Exercise objective:
Your copy should match the entries exactly, with no images carried over.

::::::::

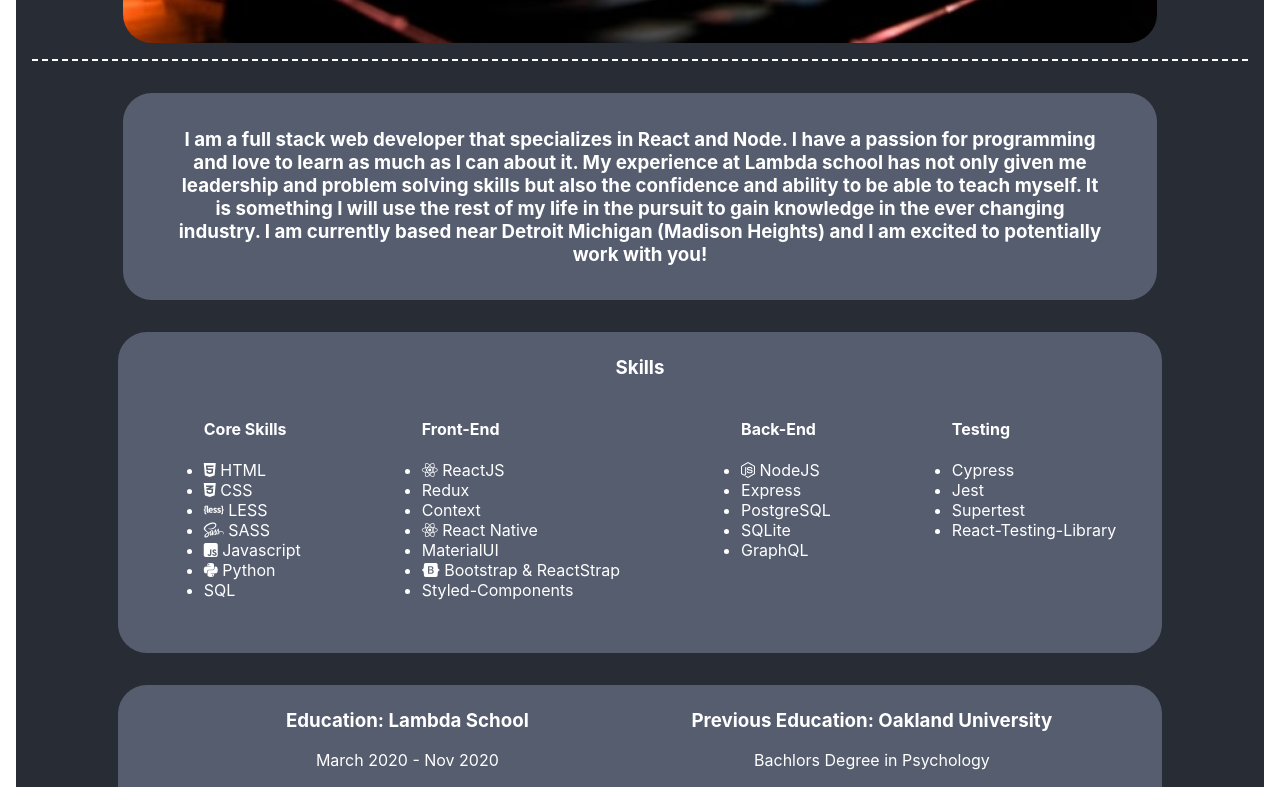
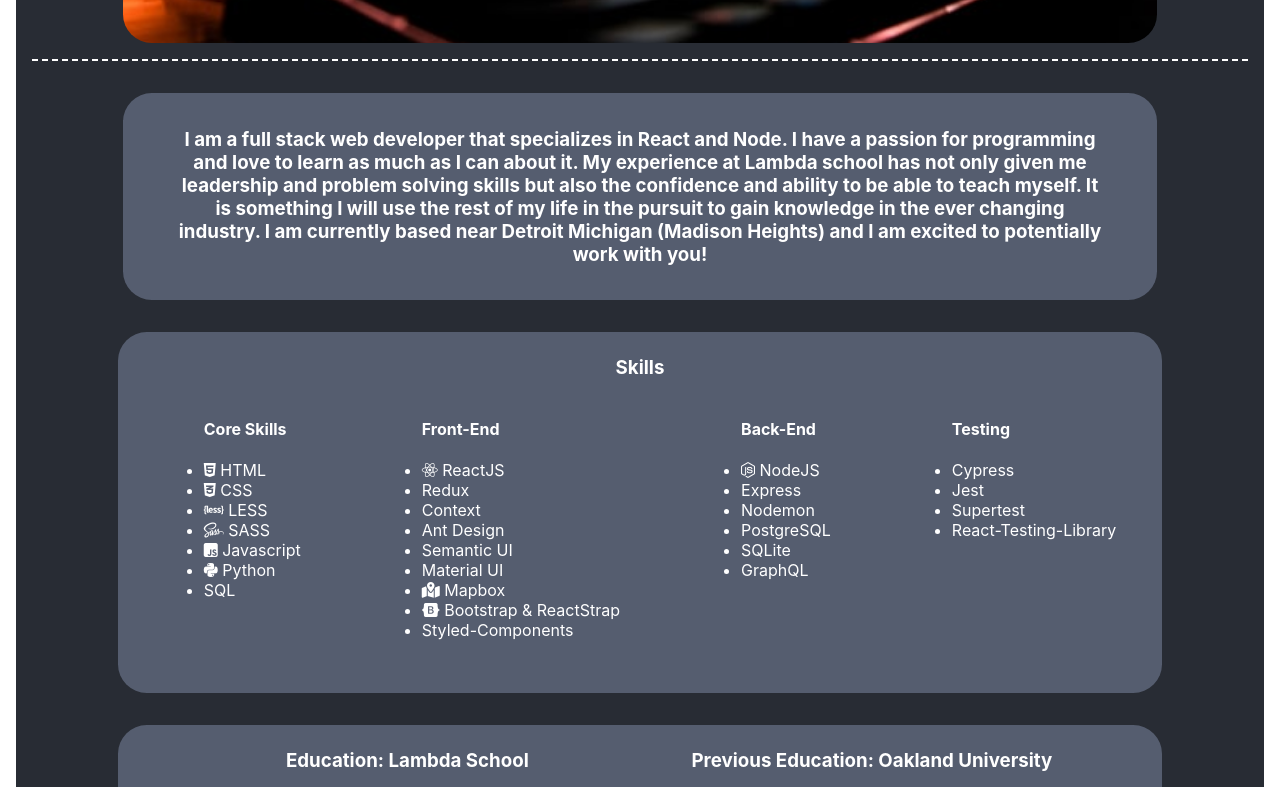
Before and after one commit to meloegel/portfolio, a React (Create React App) app: page / in a window 1280 px wide. Shown: the part 389-1176 px from the top of the page. Built offline with nearby package versions, Linux system fonts and the light colour scheme.

Commit message:
updated skills section

```diff
--- a/src/components/skills.js
+++ b/src/components/skills.js
@@ -26,8 +26,10 @@ const Skills = () => {
                             <li><i className="fab fa-react"></i> ReactJS</li>
                             <li>Redux</li>
                             <li>Context</li>
-                            <li><i className="fab fa-react"></i> React Native</li>
-                            <li>MaterialUI</li>
+                            <li>Ant Design</li>
+                            <li>Semantic UI</li>
+                            <li>Material UI</li>
+                            <li><i class="fas fa-map-marked-alt"></i> Mapbox</li>
                             <li><i className="fab fa-bootstrap"></i> Bootstrap & ReactStrap</li>
                             <li>Styled-Components</li>
                         </ul>
@@ -37,6 +39,7 @@ const Skills = () => {
                             <h4>Back-End</h4>
                             <li><i className="fab fa-node-js"></i> NodeJS</li>
                             <li>Express</li>
+                            <li>Nodemon</li>
                             <li>PostgreSQL</li>
                             <li>SQLite</li>
                             <li>GraphQL</li>
```
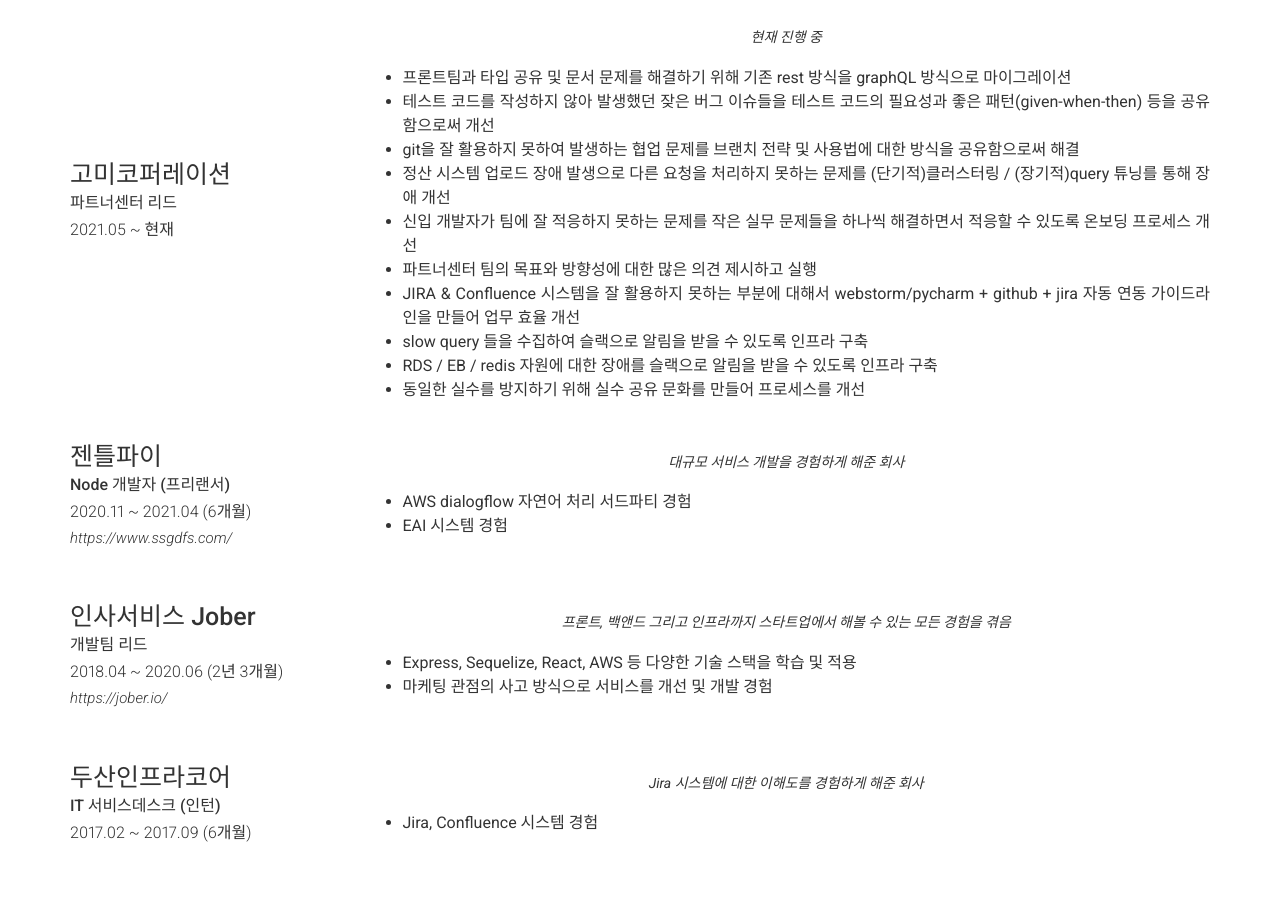
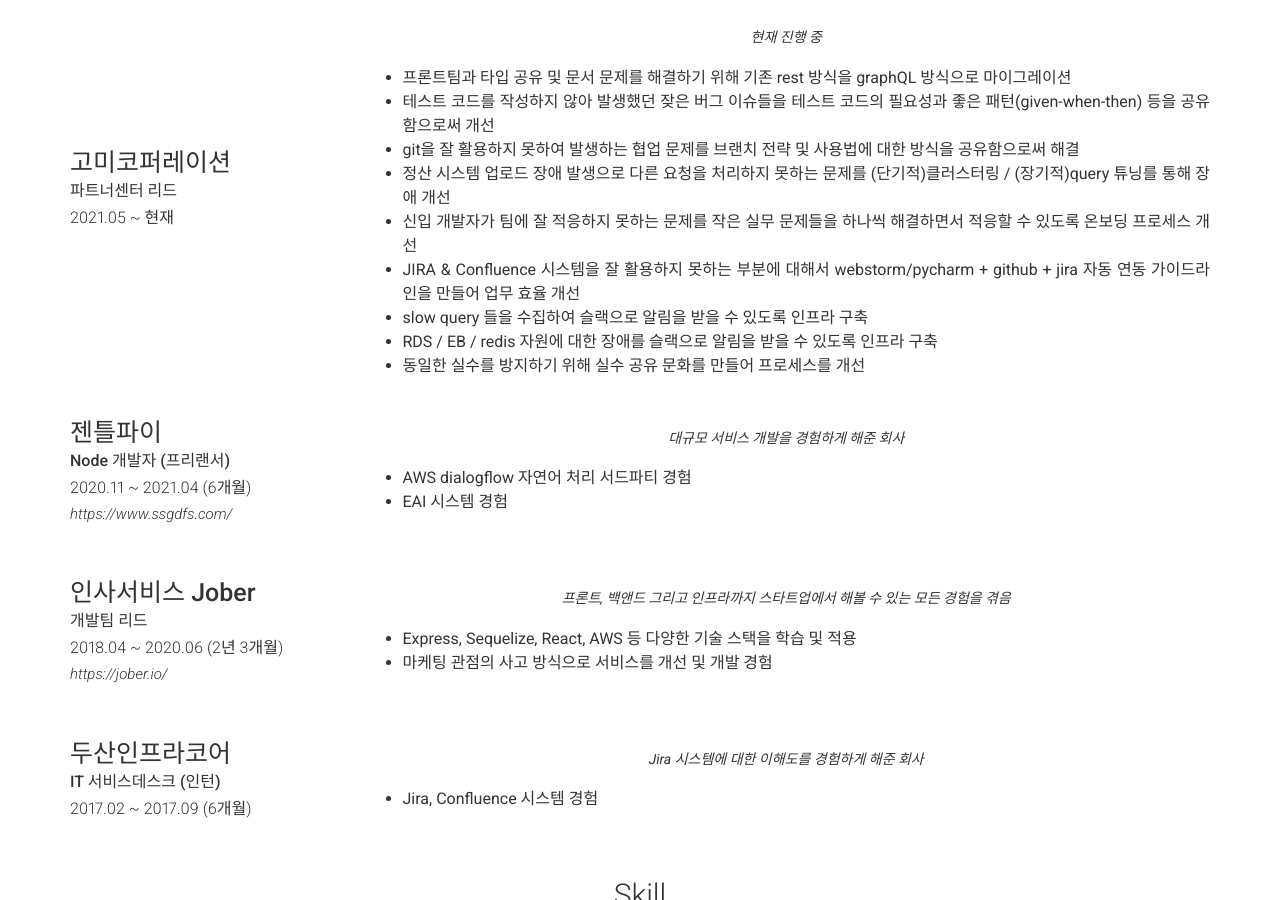
Before and after one commit to mystyle2006/mystyle2006.github.io, a Jekyll site: the page built from index.md, in a window 1280 px wide and 900 px high, scrolled down 658 px. Built offline with Jekyll 4.4.1, drawn with Linux system fonts in a browser that asks for light colours; nearby versions of some CDN libraries.

Commit message:
고미코퍼레이션 경험 수정

```diff
--- a/_config.yml
+++ b/_config.yml
@@ -59,7 +59,6 @@ content:
           - git을 잘 활용하지 못하여 발생하는 협업 문제를 브랜치 전략 및 사용법에 대한 방식을 공유함으로써 해결
           - 정산 시스템 업로드 장애 발생으로 다른 요청을 처리하지 못하는 문제를 (단기적)클러스터링 / (장기적)query 튜닝를 통해 장애 개선
           - 신입 개발자가 팀에 잘 적응하지 못하는 문제를 작은 실무 문제들을 하나씩 해결하면서 적응할 수 있도록 온보딩 프로세스 개선
-          - 파트너센터 팀의 목표와 방향성에 대한 많은 의견 제시하고 실행
           - JIRA & Confluence 시스템을 잘 활용하지 못하는 부분에 대해서 webstorm/pycharm + github + jira 자동 연동 가이드라인을 만들어 업무 효율 개선
           - slow query 들을 수집하여 슬랙으로 알림을 받을 수 있도록 인프라 구축
           - RDS / EB / redis 자원에 대한 장애를 슬랙으로 알림을 받을 수 있도록 인프라 구축
```
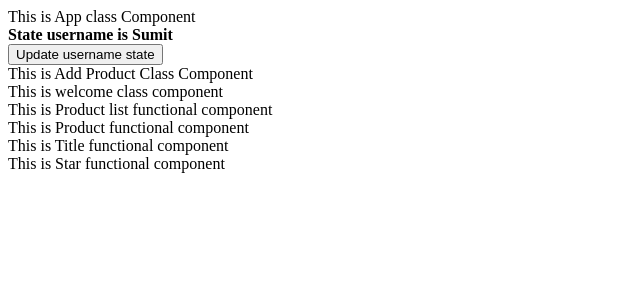
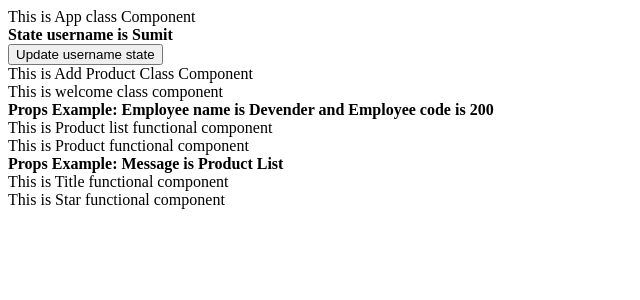
Before and after one commit to programmingwithharsh/react_nov25, a React (Vite) app: page / in a window 1280 px wide. Shown: the top 300 px of the page, without its empty margins (0-640 px from the left). Built offline with nearby package versions, Linux system fonts and the light colour scheme.

Commit message:
Added Props

```diff
--- a/src/App.jsx
+++ b/src/App.jsx
@@ -2,18 +2,18 @@ import React from "react";
 import AddProduct from "./AddProduct";
 import Welcome from "./Welcome";
 import ProductList from "./ProductList";
-import Product from "./Product";
 import Title from "./Title";
 import Star from "./Star";
 
 export default class App extends React.Component { // Exporting a component
-    constructor() { // component lifecycle
-        super();
+    constructor(props) { // component lifecycle
+        super(props);
         console.log('Constructor 1');
         this.state = {
             username: "Sumit",
             address: "Mumbai"
         }
+        console.log(this.props);
     }
     componentDidMount() {
         console.log('ComponentDidMount 3');
@@ -40,9 +40,8 @@ export default class App extends React.Component { // Exporting a component
             <div><b>State username is {this.state.username}</b></div>
             <button onClick={this.updateUsername}>Update username state</button>
             <AddProduct />
-            <Welcome />
-            <ProductList />
-            <Product />
+            <Welcome title="Welcome" user="Devender" employeeCode="200" />
+            <ProductList message="Product List" />
             <Title />
             <Star />
         </div>
--- a/src/Product.jsx
+++ b/src/Product.jsx
@@ -1,3 +1,4 @@
-export default function Product() {
+export default function Product(props) {
+    console.log("Product component", props);
     return <div>This is Product functional component</div>
 }
--- a/src/ProductList.jsx
+++ b/src/ProductList.jsx
@@ -1,3 +1,9 @@
-export default function ProductList() {
-    return <div>This is Product list functional component</div>
+import Product from "./Product";
+export default function ProductList(props) {
+    console.log(props); // receive props value in functional component
+    return <div>
+        <div>This is Product list functional component</div>
+        <Product data="This is Props data" />
+        <div><strong>Props Example: Message is {props.message}</strong></div>
+    </div>
 }
--- a/src/Welcome.jsx
+++ b/src/Welcome.jsx
@@ -1,6 +1,13 @@
 import React from "react";
 export default class Welcome extends React.Component {
+    constructor(props) {
+        super(props);
+        console.log(this.props); // receive props value in class component
+    }
     render() {
-        return <div>This is welcome class component</div>
+        return <div>
+            <div>This is welcome class component</div>
+            <div><b>Props Example: Employee name is {this.props.user} and Employee code is {this.props.employeeCode}</b></div>
+        </div>
     }
 }
--- a/src/main.jsx
+++ b/src/main.jsx
@@ -2,6 +2,13 @@ import { createRoot } from 'react-dom/client'; // Importing es6 module
 import React from 'react';
 import App from './App'; // Import App component
 
+const username = "Dinesh"; // string
+const interests = ["Playing basketball", "Playing badminton", "Swimming", "Chess"]; // array
+const birth = { // object
+  year: 2000,
+  place: "Bangalore"
+}
+
 createRoot(document.getElementById('root')).render(
-  <App />
+  <App x="2" usernameProps={username} interestsProps={interests} bithProps={birth} />
 )
```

::::::::

Expected answer:
Before and after one commit to meloegel/portfolio, a React (Create React App) app: page / in a window 1280 px wide. Shown: the part 389-1176 px from the top of the page. Built offline with nearby package versions, Linux system fonts and the light colour scheme.

Commit message:
updated skills section

```diff
--- a/src/components/skills.js
+++ b/src/components/skills.js
@@ -26,8 +26,10 @@ const Skills = () => {
                             <li><i className="fab fa-react"></i> ReactJS</li>
                             <li>Redux</li>
                             <li>Context</li>
-                            <li><i className="fab fa-react"></i> React Native</li>
-                            <li>MaterialUI</li>
+                            <li>Ant Design</li>
+                            <li>Semantic UI</li>
+                            <li>Material UI</li>
+                            <li><i class="fas fa-map-marked-alt"></i> Mapbox</li>
                             <li><i className="fab fa-bootstrap"></i> Bootstrap & ReactStrap</li>
                             <li>Styled-Components</li>
                         </ul>
@@ -37,6 +39,7 @@ const Skills = () => {
                             <h4>Back-End</h4>
                             <li><i className="fab fa-node-js"></i> NodeJS</li>
                             <li>Express</li>
+                            <li>Nodemon</li>
                             <li>PostgreSQL</li>
                             <li>SQLite</li>
                             <li>GraphQL</li>
```
Before and after one commit to mystyle2006/mystyle2006.github.io, a Jekyll site: the page built from index.md, in a window 1280 px wide and 900 px high, scrolled down 658 px. Built offline with Jekyll 4.4.1, drawn with Linux system fonts in a browser that asks for light colours; nearby versions of some CDN libraries.

Commit message:
고미코퍼레이션 경험 수정

```diff
--- a/_config.yml
+++ b/_config.yml
@@ -59,7 +59,6 @@ content:
           - git을 잘 활용하지 못하여 발생하는 협업 문제를 브랜치 전략 및 사용법에 대한 방식을 공유함으로써 해결
           - 정산 시스템 업로드 장애 발생으로 다른 요청을 처리하지 못하는 문제를 (단기적)클러스터링 / (장기적)query 튜닝를 통해 장애 개선
           - 신입 개발자가 팀에 잘 적응하지 못하는 문제를 작은 실무 문제들을 하나씩 해결하면서 적응할 수 있도록 온보딩 프로세스 개선
-          - 파트너센터 팀의 목표와 방향성에 대한 많은 의견 제시하고 실행
           - JIRA & Confluence 시스템을 잘 활용하지 못하는 부분에 대해서 webstorm/pycharm + github + jira 자동 연동 가이드라인을 만들어 업무 효율 개선
           - slow query 들을 수집하여 슬랙으로 알림을 받을 수 있도록 인프라 구축
           - RDS / EB / redis 자원에 대한 장애를 슬랙으로 알림을 받을 수 있도록 인프라 구축
```
Before and after one commit to programmingwithharsh/react_nov25, a React (Vite) app: page / in a window 1280 px wide. Shown: the top 300 px of the page, without its empty margins (0-640 px from the left). Built offline with nearby package versions, Linux system fonts and the light colour scheme.

Commit message:
Added Props

```diff
--- a/src/App.jsx
+++ b/src/App.jsx
@@ -2,18 +2,18 @@ import React from "react";
 import AddProduct from "./AddProduct";
 import Welcome from "./Welcome";
 import ProductList from "./ProductList";
-import Product from "./Product";
 import Title from "./Title";
 import Star from "./Star";
 
 export default class App extends React.Component { // Exporting a component
-    constructor() { // component lifecycle
-        super();
+    constructor(props) { // component lifecycle
+        super(props);
         console.log('Constructor 1');
         this.state = {
             username: "Sumit",
             address: "Mumbai"
         }
+        console.log(this.props);
     }
     componentDidMount() {
         console.log('ComponentDidMount 3');
@@ -40,9 +40,8 @@ export default class App extends React.Component { // Exporting a component
             <div><b>State username is {this.state.username}</b></div>
             <button onClick={this.updateUsername}>Update username state</button>
             <AddProduct />
-            <Welcome />
-            <ProductList />
-            <Product />
+            <Welcome title="Welcome" user="Devender" employeeCode="200" />
+            <ProductList message="Product List" />
             <Title />
             <Star />
         </div>
--- a/src/Product.jsx
+++ b/src/Product.jsx
@@ -1,3 +1,4 @@
-export default function Product() {
+export default function Product(props) {
+    console.log("Product component", props);
     return <div>This is Product functional component</div>
 }
--- a/src/ProductList.jsx
+++ b/src/ProductList.jsx
@@ -1,3 +1,9 @@
-export default function ProductList() {
-    return <div>This is Product list functional component</div>
+import Product from "./Product";
+export default function ProductList(props) {
+    console.log(props); // receive props value in functional component
+    return <div>
+        <div>This is Product list functional component</div>
+        <Product data="This is Props data" />
+        <div><strong>Props Example: Message is {props.message}</strong></div>
+    </div>
 }
--- a/src/Welcome.jsx
+++ b/src/Welcome.jsx
@@ -1,6 +1,13 @@
 import React from "react";
 export default class Welcome extends React.Component {
+    constructor(props) {
+        super(props);
+        console.log(this.props); // receive props value in class component
+    }
     render() {
-        return <div>This is welcome class component</div>
+        return <div>
+            <div>This is welcome class component</div>
+            <div><b>Props Example: Employee name is {this.props.user} and Employee code is {this.props.employeeCode}</b></div>
+        </div>
     }
 }
--- a/src/main.jsx
+++ b/src/main.jsx
@@ -2,6 +2,13 @@ import { createRoot } from 'react-dom/client'; // Importing es6 module
 import React from 'react';
 import App from './App'; // Import App component
 
+const username = "Dinesh"; // string
+const interests = ["Playing basketball", "Playing badminton", "Swimming", "Chess"]; // array
+const birth = { // object
+  year: 2000,
+  place: "Bangalore"
+}
+
 createRoot(document.getElementById('root')).render(
-  <App />
+  <App x="2" usernameProps={username} interestsProps={interests} bithProps={birth} />
 )
```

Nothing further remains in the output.